- The records -

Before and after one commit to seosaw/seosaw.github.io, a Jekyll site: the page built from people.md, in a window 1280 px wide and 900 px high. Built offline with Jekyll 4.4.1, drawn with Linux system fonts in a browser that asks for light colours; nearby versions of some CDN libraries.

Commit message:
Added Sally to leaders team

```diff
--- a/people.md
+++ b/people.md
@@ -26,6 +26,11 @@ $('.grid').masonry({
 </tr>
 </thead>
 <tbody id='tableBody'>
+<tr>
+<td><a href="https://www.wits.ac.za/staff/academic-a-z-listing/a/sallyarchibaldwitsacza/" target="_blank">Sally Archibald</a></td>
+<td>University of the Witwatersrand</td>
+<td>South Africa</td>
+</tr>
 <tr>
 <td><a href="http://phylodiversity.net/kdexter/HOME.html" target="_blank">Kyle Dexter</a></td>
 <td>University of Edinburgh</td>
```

- Exercise prompt -
Using the data above, return each line exactly as written.

- Solved exercise -
Before and after one commit to seosaw/seosaw.github.io, a Jekyll site: the page built from people.md, in a window 1280 px wide and 900 px high. Built offline with Jekyll 4.4.1, drawn with Linux system fonts in a browser that asks for light colours; nearby versions of some CDN libraries.

Commit message:
Added Sally to leaders team

```diff
--- a/people.md
+++ b/people.md
@@ -26,6 +26,11 @@ $('.grid').masonry({
 </tr>
 </thead>
 <tbody id='tableBody'>
+<tr>
+<td><a href="https://www.wits.ac.za/staff/academic-a-z-listing/a/sallyarchibaldwitsacza/" target="_blank">Sally Archibald</a></td>
+<td>University of the Witwatersrand</td>
+<td>South Africa</td>
+</tr>
 <tr>
 <td><a href="http://phylodiversity.net/kdexter/HOME.html" target="_blank">Kyle Dexter</a></td>
 <td>University of Edinburgh</td>
```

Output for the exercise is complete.